▶ What you have to do
Copy, word for word, the lines below from the one containing "Before and after one commit to dagmawib/SSGI-Fleet-Management, a" up to and including the one containing "Also changed, not shown: other parts of TEST_PLAN.md", with pictures left out.

-------- Data section --------

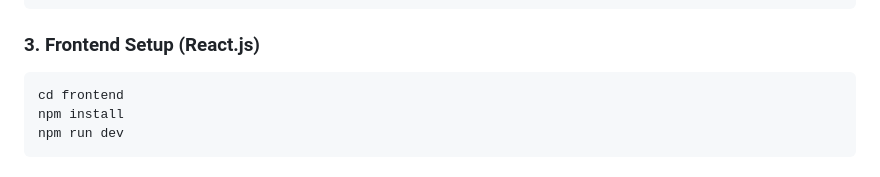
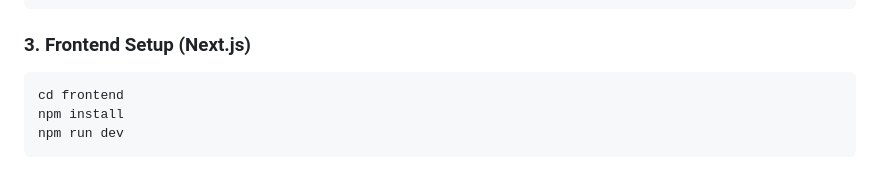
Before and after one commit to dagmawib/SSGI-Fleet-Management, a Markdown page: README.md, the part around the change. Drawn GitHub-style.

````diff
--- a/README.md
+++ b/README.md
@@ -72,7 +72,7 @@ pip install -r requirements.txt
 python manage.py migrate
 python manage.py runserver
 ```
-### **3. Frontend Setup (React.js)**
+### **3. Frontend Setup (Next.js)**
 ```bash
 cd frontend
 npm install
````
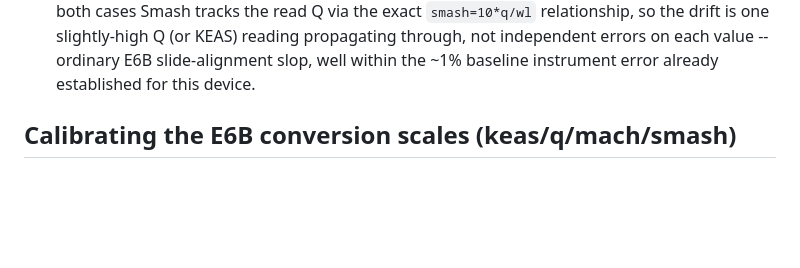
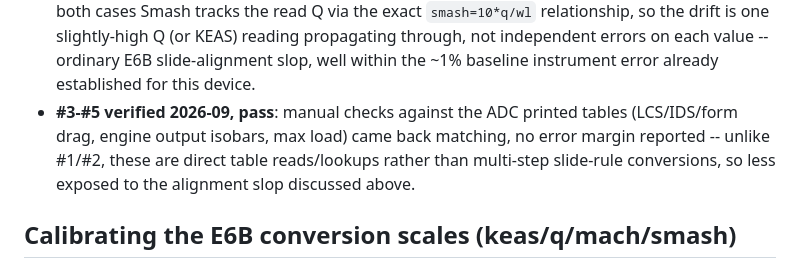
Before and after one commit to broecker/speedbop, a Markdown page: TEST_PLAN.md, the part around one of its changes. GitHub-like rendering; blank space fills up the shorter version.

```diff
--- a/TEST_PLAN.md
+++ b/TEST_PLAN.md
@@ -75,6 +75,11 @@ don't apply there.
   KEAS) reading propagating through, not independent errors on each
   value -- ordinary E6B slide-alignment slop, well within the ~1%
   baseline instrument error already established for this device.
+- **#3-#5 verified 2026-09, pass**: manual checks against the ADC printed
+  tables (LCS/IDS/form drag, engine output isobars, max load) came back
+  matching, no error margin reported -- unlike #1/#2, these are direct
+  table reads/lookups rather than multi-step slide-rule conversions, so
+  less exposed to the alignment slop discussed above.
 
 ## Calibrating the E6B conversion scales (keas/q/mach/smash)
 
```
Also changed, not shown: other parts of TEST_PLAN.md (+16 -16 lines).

--------
-------- Data section --------

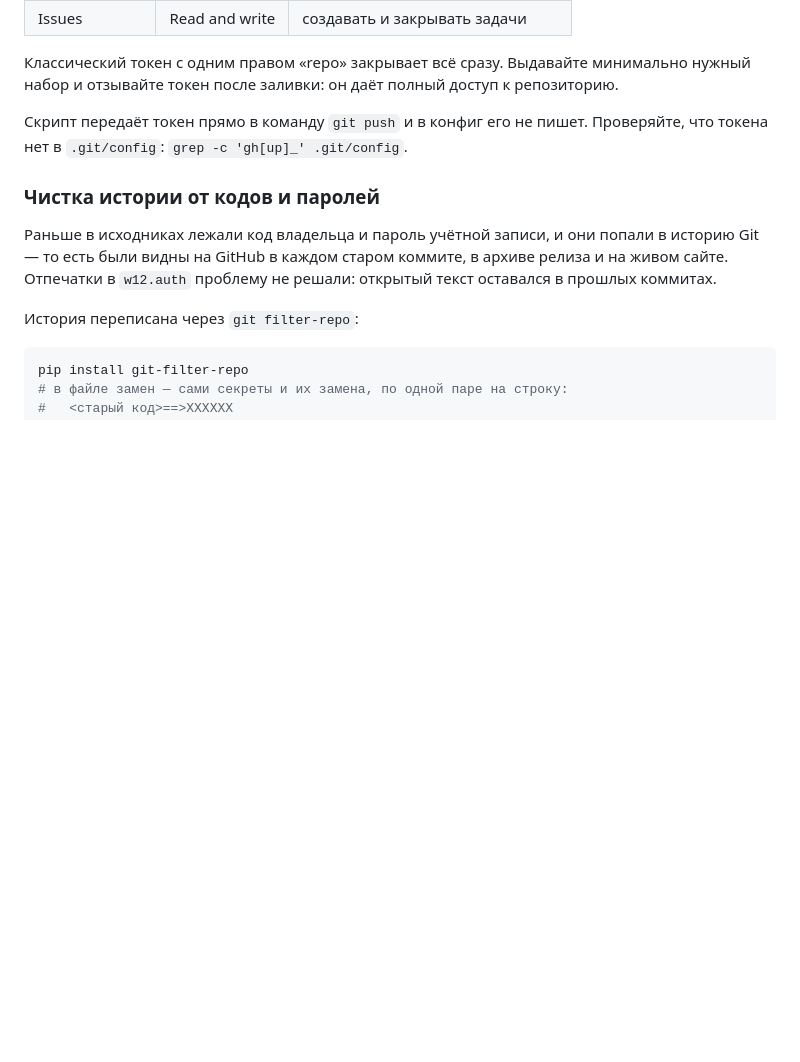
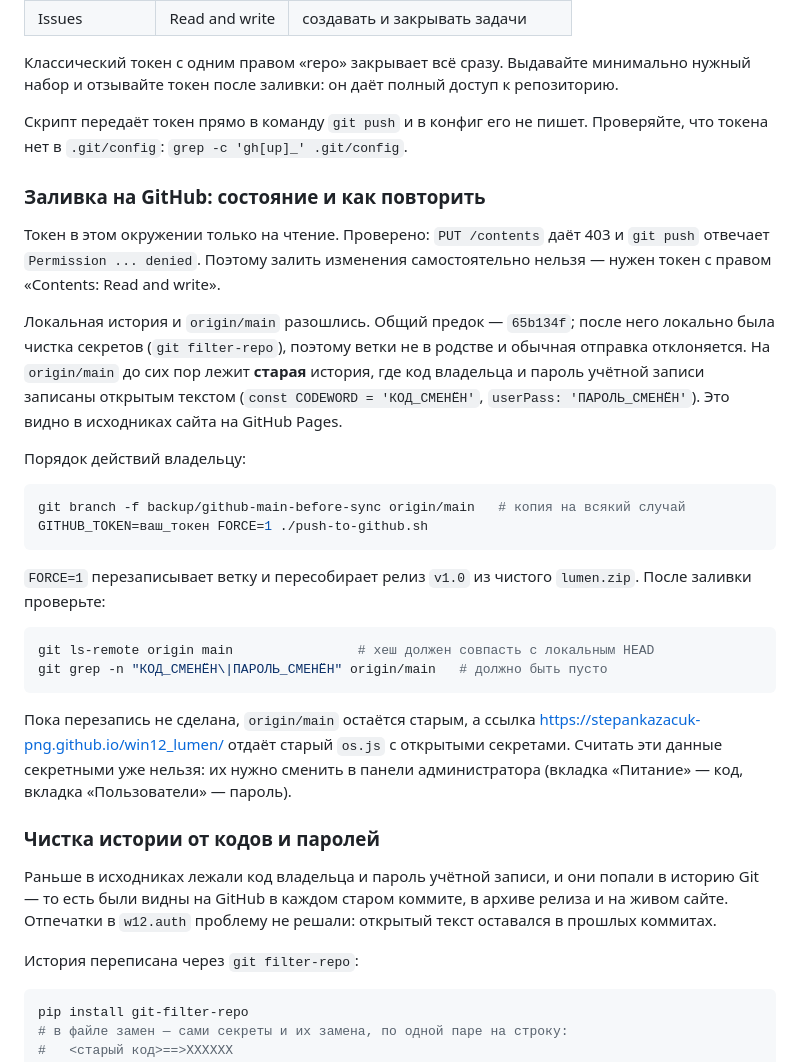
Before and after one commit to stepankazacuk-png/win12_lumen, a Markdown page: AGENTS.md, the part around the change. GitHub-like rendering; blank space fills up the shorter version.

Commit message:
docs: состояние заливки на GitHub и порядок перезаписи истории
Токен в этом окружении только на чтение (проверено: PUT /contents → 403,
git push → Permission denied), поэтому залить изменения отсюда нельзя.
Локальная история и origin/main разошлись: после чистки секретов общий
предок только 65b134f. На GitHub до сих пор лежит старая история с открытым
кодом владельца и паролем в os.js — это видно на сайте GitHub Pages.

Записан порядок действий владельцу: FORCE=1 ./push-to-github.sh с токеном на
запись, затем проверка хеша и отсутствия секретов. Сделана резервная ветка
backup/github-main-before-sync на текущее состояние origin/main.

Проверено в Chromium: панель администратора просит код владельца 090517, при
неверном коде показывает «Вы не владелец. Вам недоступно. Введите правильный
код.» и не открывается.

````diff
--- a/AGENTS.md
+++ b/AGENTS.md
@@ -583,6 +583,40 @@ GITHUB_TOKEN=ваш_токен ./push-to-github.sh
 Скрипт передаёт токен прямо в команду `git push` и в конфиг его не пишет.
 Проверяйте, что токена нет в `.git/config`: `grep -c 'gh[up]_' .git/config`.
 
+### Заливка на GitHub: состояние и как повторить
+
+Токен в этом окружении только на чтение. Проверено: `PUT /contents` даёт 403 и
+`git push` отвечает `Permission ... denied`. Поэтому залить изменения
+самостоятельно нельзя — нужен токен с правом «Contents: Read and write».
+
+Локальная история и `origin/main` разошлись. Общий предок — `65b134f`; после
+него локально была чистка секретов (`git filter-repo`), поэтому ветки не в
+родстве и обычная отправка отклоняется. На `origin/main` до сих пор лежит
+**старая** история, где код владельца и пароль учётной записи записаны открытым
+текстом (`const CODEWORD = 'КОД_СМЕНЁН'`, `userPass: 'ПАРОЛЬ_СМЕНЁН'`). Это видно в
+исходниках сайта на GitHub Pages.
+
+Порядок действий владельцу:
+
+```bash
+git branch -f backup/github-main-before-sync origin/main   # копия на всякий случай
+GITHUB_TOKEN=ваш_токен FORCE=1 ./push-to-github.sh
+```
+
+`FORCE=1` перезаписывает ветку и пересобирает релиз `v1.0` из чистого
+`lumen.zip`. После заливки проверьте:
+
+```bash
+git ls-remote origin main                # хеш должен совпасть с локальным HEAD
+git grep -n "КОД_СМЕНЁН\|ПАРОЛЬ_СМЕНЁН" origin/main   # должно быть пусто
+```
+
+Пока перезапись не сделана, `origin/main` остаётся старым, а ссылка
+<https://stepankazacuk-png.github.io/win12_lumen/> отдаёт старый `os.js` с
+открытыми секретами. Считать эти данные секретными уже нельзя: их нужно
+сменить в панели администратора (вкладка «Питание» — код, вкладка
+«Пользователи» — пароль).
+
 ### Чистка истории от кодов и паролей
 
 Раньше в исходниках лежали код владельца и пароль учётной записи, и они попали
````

--------
-------- Data section --------

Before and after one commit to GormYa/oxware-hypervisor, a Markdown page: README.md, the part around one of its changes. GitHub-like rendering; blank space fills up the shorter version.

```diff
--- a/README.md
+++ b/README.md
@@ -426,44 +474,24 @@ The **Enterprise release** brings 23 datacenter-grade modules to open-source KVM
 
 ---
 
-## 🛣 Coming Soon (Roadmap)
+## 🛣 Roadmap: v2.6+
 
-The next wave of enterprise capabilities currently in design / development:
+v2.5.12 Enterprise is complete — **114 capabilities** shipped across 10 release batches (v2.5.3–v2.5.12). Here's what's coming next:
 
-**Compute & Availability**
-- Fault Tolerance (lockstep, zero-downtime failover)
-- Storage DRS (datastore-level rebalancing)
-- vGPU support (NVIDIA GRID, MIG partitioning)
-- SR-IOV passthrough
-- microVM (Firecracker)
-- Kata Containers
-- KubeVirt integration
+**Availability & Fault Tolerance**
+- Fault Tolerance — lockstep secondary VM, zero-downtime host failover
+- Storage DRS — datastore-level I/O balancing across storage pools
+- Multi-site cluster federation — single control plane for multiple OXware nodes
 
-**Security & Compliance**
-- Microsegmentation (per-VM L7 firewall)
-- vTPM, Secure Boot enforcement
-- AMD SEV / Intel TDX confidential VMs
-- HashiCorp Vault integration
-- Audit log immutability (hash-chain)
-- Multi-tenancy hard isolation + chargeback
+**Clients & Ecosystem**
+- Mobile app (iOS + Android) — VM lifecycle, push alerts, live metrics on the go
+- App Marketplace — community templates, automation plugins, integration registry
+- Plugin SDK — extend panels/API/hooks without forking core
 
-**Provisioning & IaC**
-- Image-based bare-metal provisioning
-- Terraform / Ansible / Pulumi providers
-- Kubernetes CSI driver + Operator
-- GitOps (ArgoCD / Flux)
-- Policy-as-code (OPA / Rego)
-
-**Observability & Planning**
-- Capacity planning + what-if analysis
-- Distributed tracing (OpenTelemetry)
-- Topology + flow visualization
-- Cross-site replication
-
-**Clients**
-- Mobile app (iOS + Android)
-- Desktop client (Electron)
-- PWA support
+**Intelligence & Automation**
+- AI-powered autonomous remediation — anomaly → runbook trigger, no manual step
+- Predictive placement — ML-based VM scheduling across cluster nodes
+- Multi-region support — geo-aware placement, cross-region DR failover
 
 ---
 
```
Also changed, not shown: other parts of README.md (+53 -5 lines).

--------

▶ Answer
Before and after one commit to dagmawib/SSGI-Fleet-Management, a Markdown page: README.md, the part around the change. Drawn GitHub-style.

````diff
--- a/README.md
+++ b/README.md
@@ -72,7 +72,7 @@ pip install -r requirements.txt
 python manage.py migrate
 python manage.py runserver
 ```
-### **3. Frontend Setup (React.js)**
+### **3. Frontend Setup (Next.js)**
 ```bash
 cd frontend
 npm install
````
Before and after one commit to broecker/speedbop, a Markdown page: TEST_PLAN.md, the part around one of its changes. GitHub-like rendering; blank space fills up the shorter version.

```diff
--- a/TEST_PLAN.md
+++ b/TEST_PLAN.md
@@ -75,6 +75,11 @@ don't apply there.
   KEAS) reading propagating through, not independent errors on each
   value -- ordinary E6B slide-alignment slop, well within the ~1%
   baseline instrument error already established for this device.
+- **#3-#5 verified 2026-09, pass**: manual checks against the ADC printed
+  tables (LCS/IDS/form drag, engine output isobars, max load) came back
+  matching, no error margin reported -- unlike #1/#2, these are direct
+  table reads/lookups rather than multi-step slide-rule conversions, so
+  less exposed to the alignment slop discussed above.
 
 ## Calibrating the E6B conversion scales (keas/q/mach/smash)
 
```
Also changed, not shown: other parts of TEST_PLAN.md (+16 -16 lines).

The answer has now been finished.